Task instructions: Only the lines holding the string "black" are needed; copy each of them from the data.

[Records from a dataset]
▼
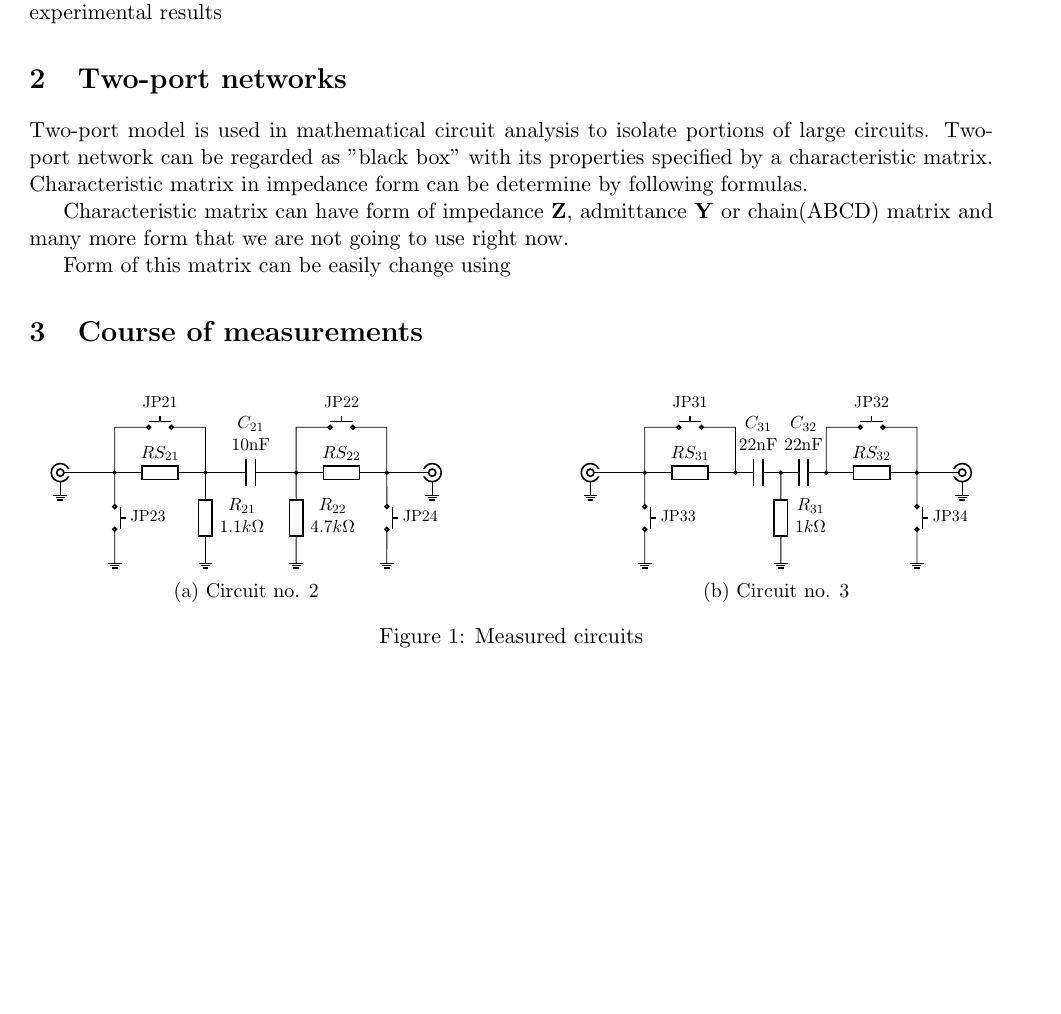
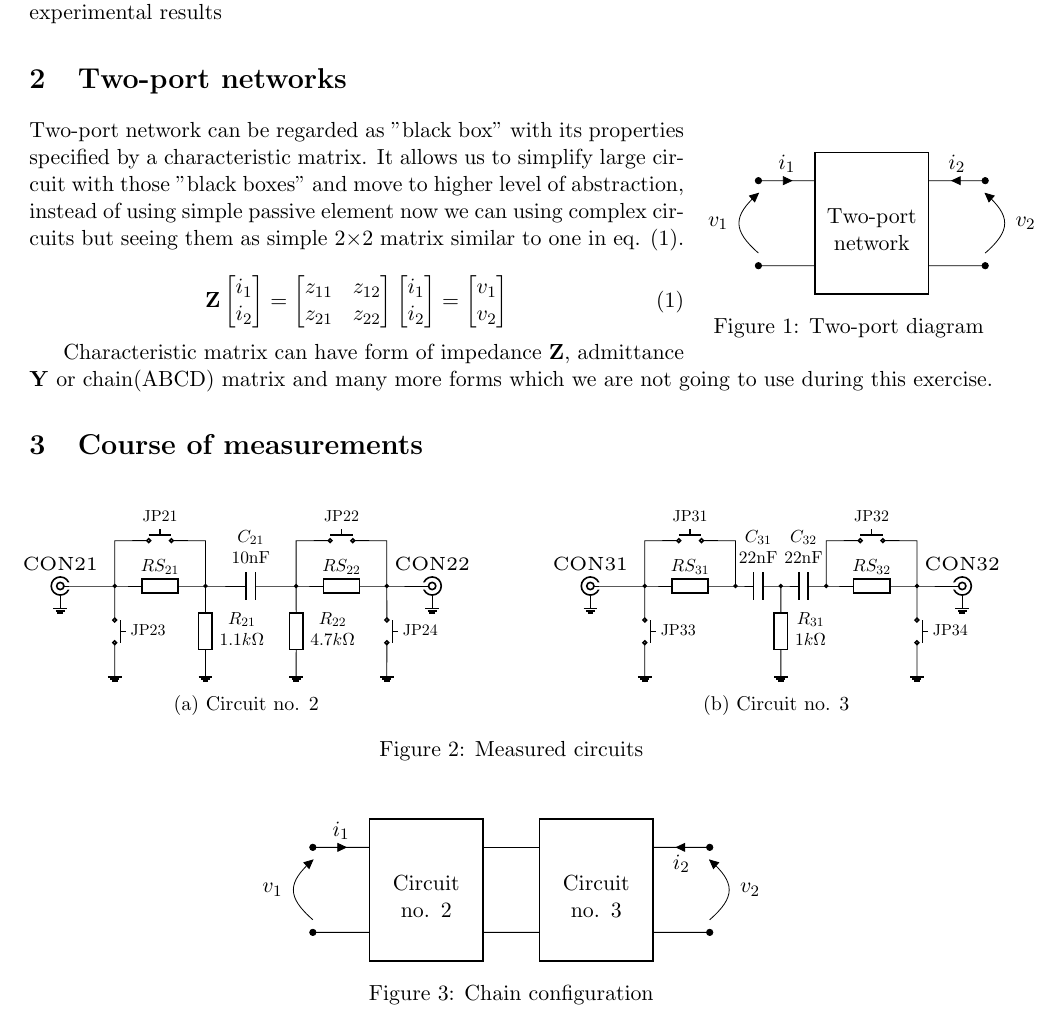
Before and after one commit to kamilix2003/CT-labs, a LaTeX document (lab5/Latex/section3_lab5.tex): part of page 1 of 2, cut so that both start at the same text, the shorter picture padded with empty space. Compiled offline with pdfLaTeX.

Commit message:
minor update

```diff
--- a/lab5/Latex/section3_lab5.tex
+++ b/lab5/Latex/section3_lab5.tex
@@ -38,22 +38,64 @@
 \begin{document}
 	\maketitle
 	\section{Goal of the exercise}
+
 	The aim of this exercise is to familiarize with experimental methods of determining two-port network parameters by measuring output and input voltages and currents, and then compare theoretical and experimental results
+
 	\section{Two-port networks}
-	Two-port model is used in mathematical circuit analysis to isolate portions of large circuits. Two-port network can be regarded as "black box" with its properties specified by a characteristic matrix. Characteristic matrix in impedance form can be determine by following formulas.
 
-	Characteristic matrix can have form of impedance $\mathbf{Z}$, admittance $\mathbf{Y}$ or chain(ABCD) matrix and many more form that we are not going to use right now.
+	\begin{wrapfigure}{R}{0.3\textwidth}
+		\centering
+		\begin{circuitikz}
+			\node [align=center, text width=20mm, text height=5mm] at (1, 1.25) {Two-port network};
+			\draw [black, thick] (0, 0) rectangle (2, 2.5);
+			\draw (-1, 0.5)
+			to[open, v^=$v_1$](-1, 2)
+			to[short, *-, i=$i_1$] (0, 2);
+			\draw (-1, 0.5) to[short, *-] (0, 0.5);
+			\draw (3, 0.5)
+			to[open, v=$v_2$] (3, 2)
+			to[short, *-, i_=$i_2$] (2, 2);
+			\draw (3, 0.5) to[short, *-] (2, 0.5);
+		\end{circuitikz}
+		\caption{Two-port diagram}
+	\end{wrapfigure}
 
-	Form of this matrix can be easily change using
+	Two-port network can be regarded as "black box" with its properties specified by a characteristic matrix. It allows us to simplify large circuit with those "black boxes" and move to higher level of abstraction, instead of using simple passive element now we can using complex circuits but seeing them as simple 2$\times$2 matrix similar to one in eq. \eqref{eq:simple-matrix}.
+
+	\begin{equation}\label{eq:simple-matrix}
+		\mathbf{Z}
+		\begin{bmatrix}
+			i_1 \\
+			i_2
+		\end{bmatrix}
+		=
+		\begin{bmatrix}
+			z_{11} & z_{12} \\
+			z_{21} & z_{22}
+		\end{bmatrix}
+		\begin{bmatrix}
+			i_1 \\
+			i_2
+		\end{bmatrix}
+		=
+		\begin{bmatrix}
+			v_1 \\
+			v_2
+		\end{bmatrix}
+	\end{equation}
+
+	Characteristic matrix can have form of impedance $\mathbf{Z}$, admittance $\mathbf{Y}$ or chain(ABCD) matrix and many more forms which we are not going to use during this exercise.
+
 	\section{Course of measurements}
-	\begin{figure}[H]
+
+		\begin{figure}[H]
 		\centering
-				\begin{subfigure}{0.45\textwidth}
+			\begin{subfigure}{0.45\textwidth}
 			\centering
 			\begin{circuitikz}[scale = 0.8, transform shape]
 				\ctikzset{bipoles/length = 10mm}
-				\node [bnc, scale=2] at (0, 0) (CON1) {};
-				\node [bnc, scale=2, anchor = zero, xscale=-1] at (8, 0) (CON2) {};
+				\node [bnc, scale=2, font=\tiny] at (0, 0) (CON1) {CON21};
+				\node [bnc, scale=2, anchor = zero, xscale=-1, font=\tiny] at (8, 0) (CON2) {\ctikzflipx{CON22}};
 				\node [ground] at (CON1.shield) {};
 				\node [ground] at (CON2.shield) {};
 				\draw (CON1.hot) -- (1, 0)
@@ -85,8 +127,8 @@
 			\centering
 			\begin{circuitikz}[scale = 0.8, transform shape]
 				\ctikzset{bipoles/length = 10mm}
-				\node [bnc, scale=2] at (0, 0) (CON1) {};
-				\node [bnc, scale=2, anchor = zero, xscale=-1] at (8, 0) (CON2) {};
+				\node [bnc, scale=2, font=\tiny] at (0, 0) (CON1) {CON31};
+				\node [bnc, scale=2, anchor = zero, xscale=-1, font=\tiny] at (8, 0) (CON2) {\ctikzflipx{CON32}};
 				\node [ground] at (CON1.shield) {};
 				\node [ground] at (CON2.shield) {};
 				\draw (CON1.hot) -- (1, 0)
@@ -114,7 +156,29 @@
 		\caption{Measured circuits}
 		\label{fig.circuits}
 	\end{figure}
+
+	\begin{figure}[H]
+		\centering
+		\begin{circuitikz}
+			\node [align=center, text width=20mm, text height=5mm] at (1, 1.25) {Circuit no. 2};
+			\node [align=center, text width=20mm, text height=5mm] at (4, 1.25) {Circuit no. 3};
+			\draw [black, thick] (0, 0) rectangle (2, 2.5);
+			\draw [black, thick] (3, 0) rectangle (5, 2.5);
+			\draw (-1, 0.5)
+			to[open, v^=$v_1$](-1, 2)
+			to[short, *-, i=$i_1$] (0, 2);
+			\draw (-1, 0.5) to[short, *-] (0, 0.5);
+			\draw(2, 2) to[short] (3, 2);
+			\draw (3, 0.5) to[short] (2, 0.5);
+			\draw (6, 0.5)
+			to[open, v_=$v_2$](6, 2)
+			to[short, *-, i=$i_2$] (5, 2);
+			\draw (6, 0.5) to[short, *-] (5, 0.5);
+		\end{circuitikz}
+		\caption{Chain configuration}
+	\end{figure}
 	\section{Theoretical calculations}
+
 
 		\begin{figure}[H]
 			\centering
```
Also changed, not shown: lab5/Latex/Section3_lab5.pdf, lab5/README.md.
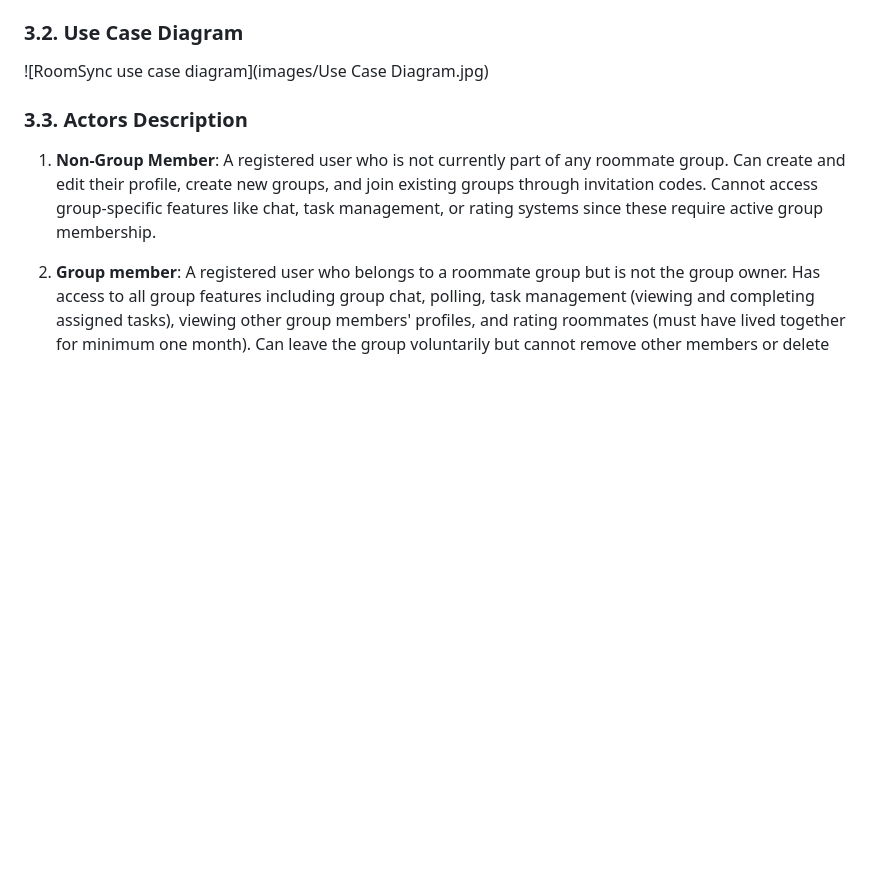
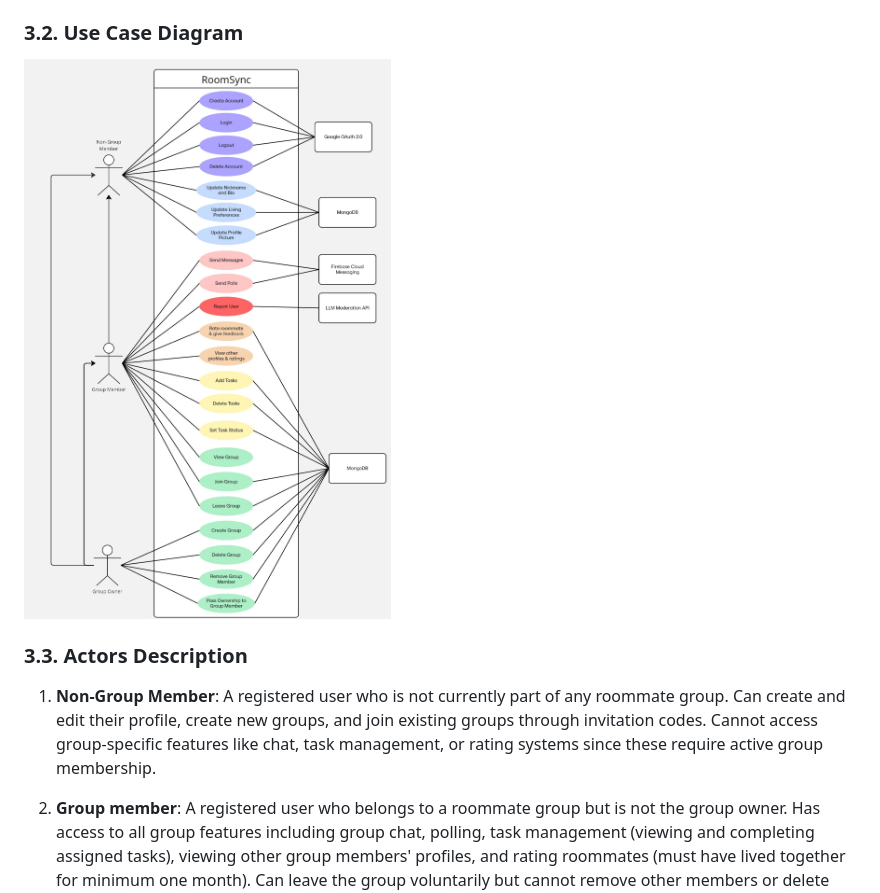
Before and after one commit to Lucas-Song-Dev/Cpen321-group-project, a Markdown page: documentation/Requirements_and_Design.md, the part around the change. GitHub-like rendering; blank space fills up the shorter version.

```diff
--- a/documentation/Requirements_and_Design.md
+++ b/documentation/Requirements_and_Design.md
@@ -65,7 +65,7 @@ The application targets university students, young professionals, and anyone see
 - Reviews will be auto reviewed on creation through the LLM but users can report reviews for manual review
 
 ### **3.2. Use Case Diagram**
-![RoomSync use case diagram](images/Use Case Diagram.jpg)
+![RoomSync use case diagram](images/UseCaseDiagram.jpg)
 
 ### **3.3. Actors Description**
 1. **Non-Group Member**: A registered user who is not currently part of any roommate group. Can create and edit their profile, create new groups, and join existing groups through invitation codes. Cannot access group-specific features like chat, task management, or rating systems since these require active group membership.
```
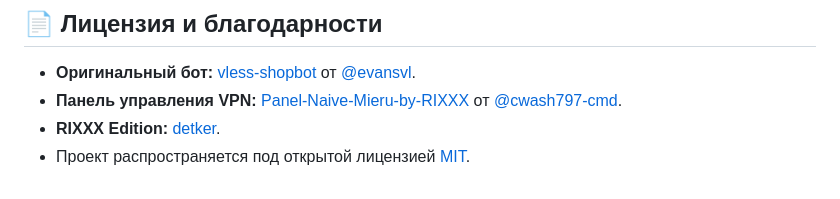
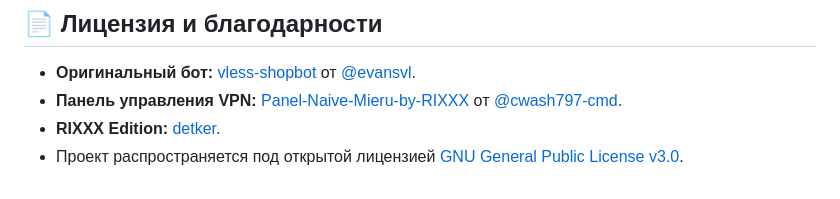
Before and after one commit to detkeroot/vless-shopbot-rixxx-edition, a Markdown page: README.md, the part around the change. Drawn GitHub-style.

Commit message:
docs: уточнение лицензии GPLv3 в README.md

```diff
--- a/README.md
+++ b/README.md
@@ -275,4 +275,4 @@ docker-compose up -d --build
 - **Оригинальный бот:** [vless-shopbot](https://github.com/evansvl/vless-shopbot) от [@evansvl](https://github.com/evansvl).
 - **Панель управления VPN:** [Panel-Naive-Mieru-by-RIXXX](https://github.com/cwash797-cmd/Panel-Naive-Mieru-by-RIXXX) от [@cwash797-cmd](https://github.com/cwash797-cmd).
 - **RIXXX Edition:** [detker](https://github.com/detkeroot).
-- Проект распространяется под открытой лицензией [MIT](LICENSE).
+- Проект распространяется под открытой лицензией [GNU General Public License v3.0](LICENSE).
```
▲
Solution to the exercise:
-	Two-port model is used in mathematical circuit analysis to isolate portions of large circuits. Two-port network can be regarded as "black box" with its properties specified by a characteristic matrix. Characteristic matrix in impedance form can be determine by following formulas.
+			\draw [black, thick] (0, 0) rectangle (2, 2.5);
+	Two-port network can be regarded as "black box" with its properties specified by a characteristic matrix. It allows us to simplify large circuit with those "black boxes" and move to higher level of abstraction, instead of using simple passive element now we can using complex circuits but seeing them as simple 2$\times$2 matrix similar to one in eq. \eqref{eq:simple-matrix}.
+			\draw [black, thick] (0, 0) rectangle (2, 2.5);
+			\draw [black, thick] (3, 0) rectangle (5, 2.5);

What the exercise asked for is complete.